A little farther north, the Vikings took a very different view. They considered baby teeth to be good luck in battle — to such an extent that they would buy them in order to make necklaces out of children’s teeth. Would that be strange-looking or intimidating to go up against on the battlefield?

How About a Tooth Mouse?

Not every culture has a magical tooth collector who looks like Tinkerbell. Many European and Latin-American countries instead have a Tooth Mouse! In France, she’s called La Petit Souris (“the little mouse”), and she swaps out teeth hidden under pillows for small gifts or money just like the Tooth Fairy. Spanish-speaking countries typically call their Tooth Mouse “Raton Perez.”

Who Came Up With the Tooth Fairy?

Our modern Tooth Fairy traditions have their roots in European folklore, like many of our other traditions. The version we recognize began in the early 1900s with the help of fairy characters popularized by Walt Disney. They gave the idea enough traction to help it grow into what it became.

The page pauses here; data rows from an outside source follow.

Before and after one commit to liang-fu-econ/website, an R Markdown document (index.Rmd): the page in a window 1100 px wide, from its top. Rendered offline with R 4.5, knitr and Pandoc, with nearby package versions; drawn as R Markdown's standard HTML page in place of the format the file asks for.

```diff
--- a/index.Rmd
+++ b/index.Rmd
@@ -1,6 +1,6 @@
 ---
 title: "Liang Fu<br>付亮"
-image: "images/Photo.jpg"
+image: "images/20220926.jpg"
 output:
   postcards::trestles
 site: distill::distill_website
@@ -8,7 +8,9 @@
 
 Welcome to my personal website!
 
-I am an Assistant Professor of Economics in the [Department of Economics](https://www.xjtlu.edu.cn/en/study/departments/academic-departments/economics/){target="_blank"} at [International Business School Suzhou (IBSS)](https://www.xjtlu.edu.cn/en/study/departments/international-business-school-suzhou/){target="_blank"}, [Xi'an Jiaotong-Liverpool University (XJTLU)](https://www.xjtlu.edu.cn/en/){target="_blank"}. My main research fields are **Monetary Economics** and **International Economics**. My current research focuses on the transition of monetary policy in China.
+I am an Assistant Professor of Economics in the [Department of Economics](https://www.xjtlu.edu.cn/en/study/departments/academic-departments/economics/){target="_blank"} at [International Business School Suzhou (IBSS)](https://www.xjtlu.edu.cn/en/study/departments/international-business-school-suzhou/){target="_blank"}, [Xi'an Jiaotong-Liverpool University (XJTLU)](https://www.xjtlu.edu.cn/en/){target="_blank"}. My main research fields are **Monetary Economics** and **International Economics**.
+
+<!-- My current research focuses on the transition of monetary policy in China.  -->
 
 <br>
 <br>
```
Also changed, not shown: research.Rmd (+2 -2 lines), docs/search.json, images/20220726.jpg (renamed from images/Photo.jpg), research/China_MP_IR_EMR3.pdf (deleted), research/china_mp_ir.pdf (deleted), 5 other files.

What’s the going rate for a baby tooth these days?

Is There Any Real Value in the Tooth Fairy?

We don’t strictly “need” something like the Tooth Fairy, but the idea is a really nice one for little kids. Losing a tooth can be a scary experience, so having something magical to look forward to like a reward from the Tooth Fairy can help a lot. Just keep in mind that you don’t have to rely on fantasy characters alone when it comes to loose tooth concerns. The dentist can help too!

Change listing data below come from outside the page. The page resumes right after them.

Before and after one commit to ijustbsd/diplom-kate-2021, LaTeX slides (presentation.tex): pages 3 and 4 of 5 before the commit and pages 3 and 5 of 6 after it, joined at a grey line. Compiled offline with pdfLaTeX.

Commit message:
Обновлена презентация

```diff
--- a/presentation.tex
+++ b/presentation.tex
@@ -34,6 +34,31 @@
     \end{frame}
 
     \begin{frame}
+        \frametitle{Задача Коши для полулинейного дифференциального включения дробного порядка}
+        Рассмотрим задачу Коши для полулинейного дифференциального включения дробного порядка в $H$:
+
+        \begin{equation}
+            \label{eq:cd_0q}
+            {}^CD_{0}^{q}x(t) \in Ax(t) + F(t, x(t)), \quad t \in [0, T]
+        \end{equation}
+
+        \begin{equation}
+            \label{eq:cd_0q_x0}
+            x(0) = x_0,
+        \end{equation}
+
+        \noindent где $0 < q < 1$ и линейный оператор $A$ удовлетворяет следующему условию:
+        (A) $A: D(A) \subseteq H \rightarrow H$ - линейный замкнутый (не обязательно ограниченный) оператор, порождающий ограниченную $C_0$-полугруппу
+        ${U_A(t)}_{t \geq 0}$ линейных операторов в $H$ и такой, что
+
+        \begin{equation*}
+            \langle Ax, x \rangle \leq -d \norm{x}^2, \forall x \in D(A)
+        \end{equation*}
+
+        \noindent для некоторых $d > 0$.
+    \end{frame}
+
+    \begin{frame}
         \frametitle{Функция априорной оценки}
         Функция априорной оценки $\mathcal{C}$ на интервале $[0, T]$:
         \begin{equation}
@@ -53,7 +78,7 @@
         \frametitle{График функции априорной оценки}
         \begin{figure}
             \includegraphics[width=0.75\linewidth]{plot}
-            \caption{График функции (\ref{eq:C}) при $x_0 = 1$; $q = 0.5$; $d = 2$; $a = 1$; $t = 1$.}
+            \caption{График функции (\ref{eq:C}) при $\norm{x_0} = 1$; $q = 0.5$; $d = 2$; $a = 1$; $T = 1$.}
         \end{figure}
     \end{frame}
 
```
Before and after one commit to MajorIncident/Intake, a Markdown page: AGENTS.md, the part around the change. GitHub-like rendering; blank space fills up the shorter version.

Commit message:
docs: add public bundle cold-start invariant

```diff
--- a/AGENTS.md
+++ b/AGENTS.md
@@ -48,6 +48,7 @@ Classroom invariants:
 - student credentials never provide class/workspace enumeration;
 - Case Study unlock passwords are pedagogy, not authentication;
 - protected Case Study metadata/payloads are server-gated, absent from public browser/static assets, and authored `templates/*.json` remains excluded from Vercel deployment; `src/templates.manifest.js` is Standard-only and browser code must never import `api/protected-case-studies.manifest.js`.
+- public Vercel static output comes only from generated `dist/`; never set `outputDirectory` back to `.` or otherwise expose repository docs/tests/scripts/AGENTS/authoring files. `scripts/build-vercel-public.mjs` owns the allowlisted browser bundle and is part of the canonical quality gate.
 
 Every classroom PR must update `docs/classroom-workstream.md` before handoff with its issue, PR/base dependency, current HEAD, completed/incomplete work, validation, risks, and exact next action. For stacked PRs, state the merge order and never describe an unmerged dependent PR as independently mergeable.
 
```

We love our patients!

Top image used under CC0 Public Domain license. Image cropped and modified from original.
The content on this blog is not intended to be a substitute for professional medical advice, diagnosis, or treatment. Always seek the advice of qualified health providers with questions you may have regarding medical conditions.